Thank you for this helpful post, Janet. These are really great ideas! An author friend of mine offered a free novella to newsletter subscribers and saw great results. Based on her success, I did the same in the romantic suspense genre and have also gotten a fair number of additional subscribers because of the novella. What’s more, I’m giving them a sample of my writing and something of value for subscribing. Hopefully just the thing to build my readership.
Jerusha, I’m sure others reading the comments will be encouraged to know what worked for you. Thanks for letting us know.
This is great, Janet. It sounds so simple in many ways, but wow … so tricky. I love Beth Moore’s prayer … I say it all the time … “Lord, make me smarter than I am.” 🙂
Judy Gordon Morrow
I loved this post, Janet–thanks! It really confirmed for me what I’ve been thinking and praying about regarding how to best engage on social media. For being such a people person, I have felt rather shy online for years. Now I’m finally feeling more comfortable and enjoying engaging with others on my personal Facebook page, but I’ve neglected my author page. I’ve noticed that quite a few author friends often post the same things on both of their pages, so I’m wondering if I also should just go with that and not worry about the folks who follow me on both pages. Your wise thoughts? Thanks!
Hey, Judy! I would make a choice about duplicate mentions for each post. Sometimes you want to share something personal with your friends and family; sometimes, such as when you have a new cover, you want to share that with both groups.

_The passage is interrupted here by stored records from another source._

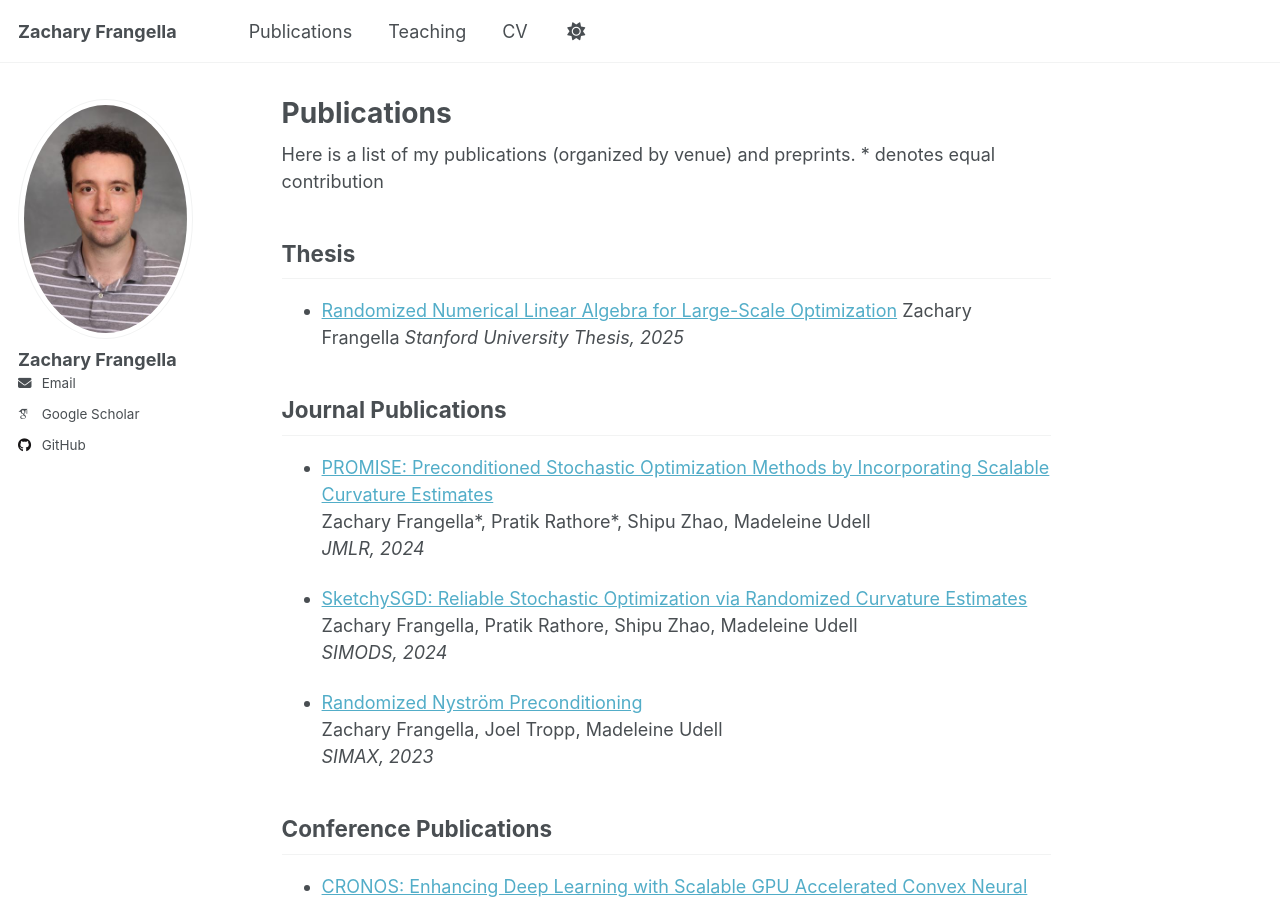
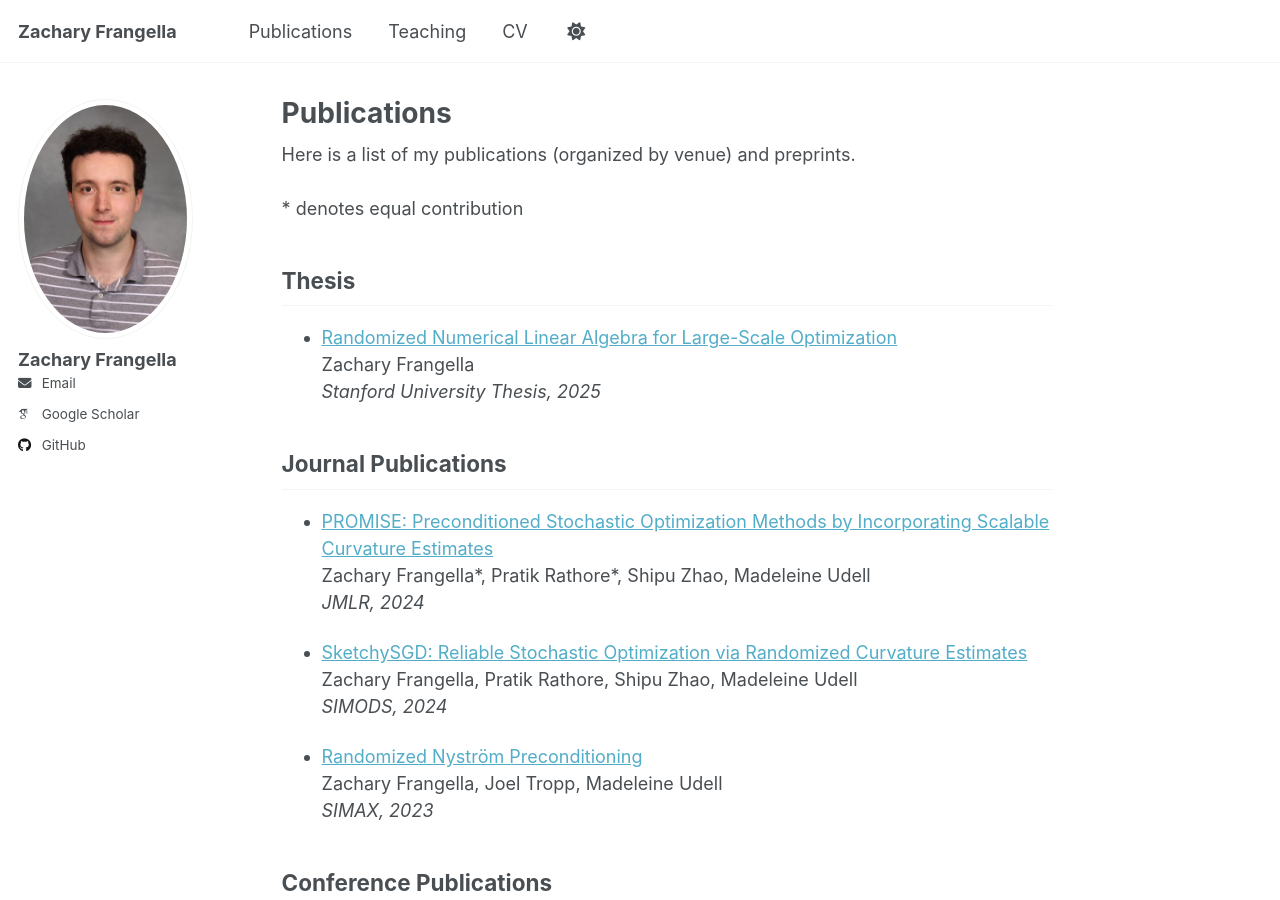
Before and after one commit to zfrangella/zfrangella.github.io, a Jekyll site: the page built from _pages/publications.md, in a window 1280 px wide and 900 px high. Built offline with Jekyll 4.4.1, drawn with Linux system fonts in a browser that asks for light colours; some web fonts are replaced; a script that is not in the unit is left out.

Commit message:
Update publications.md

```diff
--- a/_pages/publications.md
+++ b/_pages/publications.md
@@ -3,69 +3,70 @@ title: "Publications"
 permalink: "/publications/"
 layout: single
 ---
-Here is a list of my publications (organized by venue) and preprints.
+Here is a list of my publications (organized by venue) and preprints. <br>
+<br>
 \* denotes equal contribution
 
 ## Thesis
-- [Randomized Numerical Linear Algebra for Large-Scale Optimization](https://github.com/zfrangella/zfrangella.github.io/blob/master/files/thesis.pdf)
- Zachary Frangella
-_Stanford University Thesis, 2025_
+- [Randomized Numerical Linear Algebra for Large-Scale Optimization](https://github.com/zfrangella/zfrangella.github.io/files/thesis.pdf)<br>
+  Zachary Frangella <br>
+ _Stanford University Thesis, 2025_
 
 ## Journal Publications
-- [PROMISE: Preconditioned Stochastic Optimization Methods by Incorporating Scalable Curvature Estimates](https://jmlr.org/papers/v25/23-1187.html)
-  Zachary Frangella\*, Pratik Rathore\*, Shipu Zhao, Madeleine Udell
+- [PROMISE: Preconditioned Stochastic Optimization Methods by Incorporating Scalable Curvature Estimates](https://jmlr.org/papers/v25/23-1187.html)<br>
+  Zachary Frangella\*, Pratik Rathore\*, Shipu Zhao, Madeleine Udell<br>
   _JMLR, 2024_
 
-- [SketchySGD: Reliable Stochastic Optimization via Randomized Curvature Estimates](https://epubs.siam.org/doi/10.1137/23M1575330)
-  Zachary Frangella, Pratik Rathore, Shipu Zhao, Madeleine Udell
+- [SketchySGD: Reliable Stochastic Optimization via Randomized Curvature Estimates](https://epubs.siam.org/doi/10.1137/23M1575330)<br>
+  Zachary Frangella, Pratik Rathore, Shipu Zhao, Madeleine Udell<br>
   _SIMODS, 2024_
 
-- [Randomized Nyström Preconditioning](https://epubs.siam.org/doi/10.1137/21M1466244)
-  Zachary Frangella, Joel Tropp, Madeleine Udell
+- [Randomized Nyström Preconditioning](https://epubs.siam.org/doi/10.1137/21M1466244)<br>
+  Zachary Frangella, Joel Tropp, Madeleine Udell<br>
   _SIMAX, 2023_
 
 ## Conference Publications
-- [CRONOS: Enhancing Deep Learning with Scalable GPU Accelerated Convex Neural Networks](https://openreview.net/pdf?id=YfLzYczAo3)
-  Miria Feng, Zachary Frangella, Mert Pilanci
+- [CRONOS: Enhancing Deep Learning with Scalable GPU Accelerated Convex Neural Networks](https://openreview.net/pdf?id=YfLzYczAo3)<br>
+  Miria Feng, Zachary Frangella, Mert Pilanci<br>
   _NeurIPS, 2024_
 
-- [Challenges in Training PINNs: A Loss Landscape Perspective](https://proceedings.mlr.press/v235/rathore24a.html)
-  Pratik Rathore, Weimu Lei, Zachary Frangella, Lu Lu, Madeleine Udell
+- [Challenges in Training PINNs: A Loss Landscape Perspective](https://proceedings.mlr.press/v235/rathore24a.html)<br>
+  Pratik Rathore, Weimu Lei, Zachary Frangella, Lu Lu, Madeleine Udell<br>
   _ICML, 2024, Oral (top 1.5% of submissions)_
 
-- [NysADMM: faster composite convex optimization via low-rank approximation](https://proceedings.mlr.press/v162/zhao22a.html)
-  Shipu Zhao\*, Zachary Frangella\*, Madeleine Udell
+- [NysADMM: faster composite convex optimization via low-rank approximation](https://proceedings.mlr.press/v162/zhao22a.html)<br>
+  Shipu Zhao\*, Zachary Frangella\*, Madeleine Udell<br>
   _ICML, 2022_
 
-- [Can we globally optimize cross-validation loss? Quasiconvexity in ridge regression](https://proceedings.neurips.cc/paper/2021/file/cc298d5bc587e1b650f80e10449ee9d5-Paper.pdf)
-  William T. Stephenson, Zachary Frangella, Madeleine Udell, Tamara Broderick
+- [Can we globally optimize cross-validation loss? Quasiconvexity in ridge regression](https://proceedings.neurips.cc/paper/2021/file/cc298d5bc587e1b650f80e10449ee9d5-Paper.pdf)<br>
+  William T. Stephenson, Zachary Frangella, Madeleine Udell, Tamara Broderick<br>
   _NeurIPS, 2021_
 
 ## In the Pipeline
-- [On the Linear Convergence of Generalized Newton Inexact ADMM](https://arxiv.org/pdf/2302.03863)
-  Zachary Frangella, Theo Diamandis, Bartolomeo Stellato, Madeleine Udell
+- [On the Linear Convergence of Generalized Newton Inexact ADMM](https://arxiv.org/pdf/2302.03863)<br>
+  Zachary Frangella, Theo Diamandis, Bartolomeo Stellato, Madeleine Udell<br>
   _Submitted_
 
-- [GeNIOS: an (almost) second-order operator-splitting solver for large-scale convex optimization](https://arxiv.org/pdf/2310.08333)
-  Theo Diamandis, Zachary Frangella, Shipu Zhao, Bartolomeo Stellato, Madeleine Udell
+- [GeNIOS: an (almost) second-order operator-splitting solver for large-scale convex optimization](https://arxiv.org/pdf/2310.08333)<br>
+  Theo Diamandis, Zachary Frangella, Shipu Zhao, Bartolomeo Stellato, Madeleine Udell<br>
   _Submitted_
 
-- [Robust, randomized preconditioning for kernel ridge regression](https://arxiv.org/pdf/2304.12465)
-  Mateo Diaz, Ethan N. Epperly, Zachary Frangella, Joel A. Tropp, Robert J. Webber
+- [Robust, randomized preconditioning for kernel ridge regression](https://arxiv.org/pdf/2304.12465)<br>
+  Mateo Diaz, Ethan N. Epperly, Zachary Frangella, Joel A. Tropp, Robert J. Webber<br>
   _Submitted_
 
-- [Enhancing Physics-Informed Neural Networks Through Feature Engineering](https://arxiv.org/pdf/2502.07209)
-  Shaghayegh Fazliani, Zachary Frangella, Madeleine Udell
+- [Enhancing Physics-Informed Neural Networks Through Feature Engineering](https://arxiv.org/pdf/2502.07209)<br>
+  Shaghayegh Fazliani, Zachary Frangella, Madeleine Udell<br>
   _Submitted_
 
-- [Have ASkotch: A Neat Solution for Large-scale Kernel Ridge Regression](https://arxiv.org/pdf/2407.10070?)
-  Pratik Rathore, Zachary Frangella, Jiaming Yang, Michał Dereziński, Madeleine Udell
+- [Have ASkotch: A Neat Solution for Large-scale Kernel Ridge Regression](https://arxiv.org/pdf/2407.10070?)<br>
+  Pratik Rathore, Zachary Frangella, Jiaming Yang, Michał Dereziński, Madeleine Udell<br>
   _Submitted_
 
-- [Turbocharging Gaussian Process Inference with Approximate Sketch-and-Project](https://arxiv.org/pdf/2505.13723?)
- Pratik Rathore, Zachary Frangella, Sachin Garg, Shaghayegh Fazliani, Michał Dereziński, Madeleine Udell
+- [Turbocharging Gaussian Process Inference with Approximate Sketch-and-Project](https://arxiv.org/pdf/2505.13723?)<br>
+ Pratik Rathore, Zachary Frangella, Sachin Garg, Shaghayegh Fazliani, Michał Dereziński, Madeleine Udell<br>
  _Submitted_
 
-- [SAPPHIRE: Preconditioned Stochcastic Variance Reduction for Faster Large-Scale Statistical Learning]()
- Jingruo Sun, Zachary Frangella, Madeleine Udell
+- [SAPPHIRE: Preconditioned Stochcastic Variance Reduction for Faster Large-Scale Statistical Learning]()<br>
+ Jingruo Sun, Zachary Frangella, Madeleine Udell<br>
  _Submitted_
```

But you might want to word your post differently for each group. Thinking it through each time enables you flexibility, which I think is important. Even if I see the new cover on both your friends and your author pages, if it’s worded differently, I’d probably read it both places–double exposure but not duplicate exposure.
Judy Gordon Morrow
Thanks so much, Janet! What you suggested is exactly what I’ve done the few times I have shared the same info on both pages, so I appreciated your confirmation. I like the phrase, “double exposure but not duplicate exposure.” Perfect!